Did ‘This Is Us’ Go One Twist Too Far With ‘The Trip’?

A review of tonight’s This Is Us coming up just as soon as I can see the Magic Eye…

Creative teams of new shows often make storytelling decisions without thinking through the long-term consequences of them. Aaron Sorkin, for instance, once wanted to do a West Wing scene where President Bartlet was watching a daytime soap, and the only way he could justify to himself that POTUS would goof off in the middle of a work day was if he was so seriously ill — say, with a case of secret, relapsing, remitting multiple sclerosis — that he just wasn’t up to handling the duties of his office. It was only after it aired that Sorkin realized that Bartlet hiding such a condition would be a huge deal if it ever came out, which significantly changed the direction of his second and third season running the show.

I’m guessing the This Is Us writers put more thought into what’s revealed about Rebecca in “The Trip” — that Rebecca not only knew where William was all these years, but knew that William had gotten clean while Randall was still a kid (and one growing increasingly fixated on the idea of finding his biological parents), and chose not to bring them together out of fear Randall might reject her — and where it will take her relationship with Randall going forward. But I fear that it may be a development that permanently colors my feelings for Rebecca.

It was already a big deal that Rebecca knew about William from the start but kept it a secret, but you could understand it on some level if her only knowledge of him was the junkie musician who left her son at the fire station. That’s her protecting Randall as much as it is protecting herself. This choice, though, is entirely about Rebecca, and given what we’ve seen in all the flashbacks about how acutely young Randall feels the need to connect with his birth parents, it’s almost unspeakably cruel that she would never tell him.

And that might work as a story development in a drama that’s much darker and more emotionally grey than This Is Us aspires to be, but this is a fundamentally nice show about a family that, while it has its issues from person to person, is meant to good and even admirable on the whole.

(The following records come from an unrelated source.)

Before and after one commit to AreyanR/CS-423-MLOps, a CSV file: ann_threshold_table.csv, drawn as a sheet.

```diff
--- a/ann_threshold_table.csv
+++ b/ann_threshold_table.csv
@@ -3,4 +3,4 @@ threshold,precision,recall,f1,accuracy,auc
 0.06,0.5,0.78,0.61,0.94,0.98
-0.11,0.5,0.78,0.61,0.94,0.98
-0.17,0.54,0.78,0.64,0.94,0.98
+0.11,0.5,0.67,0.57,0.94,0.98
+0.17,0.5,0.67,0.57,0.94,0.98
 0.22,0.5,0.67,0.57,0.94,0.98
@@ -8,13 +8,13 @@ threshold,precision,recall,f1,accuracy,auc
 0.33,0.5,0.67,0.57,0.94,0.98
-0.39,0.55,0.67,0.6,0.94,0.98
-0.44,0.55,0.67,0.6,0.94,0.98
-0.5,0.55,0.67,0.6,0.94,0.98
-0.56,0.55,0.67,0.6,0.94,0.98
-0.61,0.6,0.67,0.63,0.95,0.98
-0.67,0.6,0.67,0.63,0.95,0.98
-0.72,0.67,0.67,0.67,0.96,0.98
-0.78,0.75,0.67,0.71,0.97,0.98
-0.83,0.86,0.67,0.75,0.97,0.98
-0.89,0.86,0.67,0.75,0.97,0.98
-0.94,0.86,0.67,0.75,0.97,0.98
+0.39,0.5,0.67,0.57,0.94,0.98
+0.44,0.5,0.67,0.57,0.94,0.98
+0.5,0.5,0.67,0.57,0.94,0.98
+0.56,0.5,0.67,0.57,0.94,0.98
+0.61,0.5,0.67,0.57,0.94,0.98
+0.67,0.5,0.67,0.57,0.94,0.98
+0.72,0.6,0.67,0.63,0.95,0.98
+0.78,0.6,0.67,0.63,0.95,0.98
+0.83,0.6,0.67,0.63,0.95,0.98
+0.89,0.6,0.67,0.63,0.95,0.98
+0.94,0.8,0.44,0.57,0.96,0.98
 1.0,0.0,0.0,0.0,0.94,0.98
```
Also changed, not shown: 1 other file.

And so much of that is based on those flashbacks and the interactions we see Jack and Rebecca having with The Big Three as kids and teenagers, and how they are presented as parents trying very hard to do right by their children. They can make mistakes and hurt each other in the moment, but this digs so deep to the core of who Randall is and the pain he’s been carrying for his entire life, that I fear I won’t be able to watch Rebecca flashbacks from now on without thinking of what she did to Randall, and why she did it. Randall suggests at the episode’s end that he may one day be able to move past it, but she’s his mother, so he’s tied to her in a way we aren’t from the audience. From where I sit, it’s a lot harder to forgive or forget.

Earlier today, Todd VanDerWerff at Vox published a story about how This Is Us has improbably become the biggest hit of the TV season, when family dramas almost never are phenomenons in this way (and seemed to be going extinct on the broadcast networks when Parenthood ended). One of the keys to the show’s success, Todd suggests, is its dependence on twists — Jack and Rebecca are the other characters’ parents! Rebecca got remarried to Jack’s buddy Miguel! Jack is dead in the present! — that create buzz and viewer urgency in a way that a more traditional family drama wouldn’t.

The problem with twist-driven storytelling, though, is that the need to keep piling one twist on top of another can overwhelm what actually makes sense for the characters and their stories. And I fear that, going forward, Rebecca may be forever defined by this particular twist in a way the creative team may not have intended.

Some other thoughts:

* Though the three Pearson siblings spend the day after Thanksgiving together, there’s much less interaction between Randall and Kate than I would have hoped for. We’ve gotten a good amount of each of them with Kevin in both past and present, but barely anything between the two of them in either era. That Kevin is trying to get Kate to come to New York for a while will hopefully give us a better sense of how she and her other brother get along.

* The episode’s eponymous drug trip provides the only way (short of dream sequence, which would have served the same purpose, dramatically) for any of the adult versions of the kids to appear in a scene with Milo Ventimiglia. Still, the episode’s most powerful Jack/Randall scene took place in the past as Jack did push-ups at the dojo with Randall on his back. (Though even that was colored by Rebecca’s presence there after she had run out on the clean and sober William.)

What did everybody else think?

Alan Sepinwall may be reached at sepinwall@uproxx.com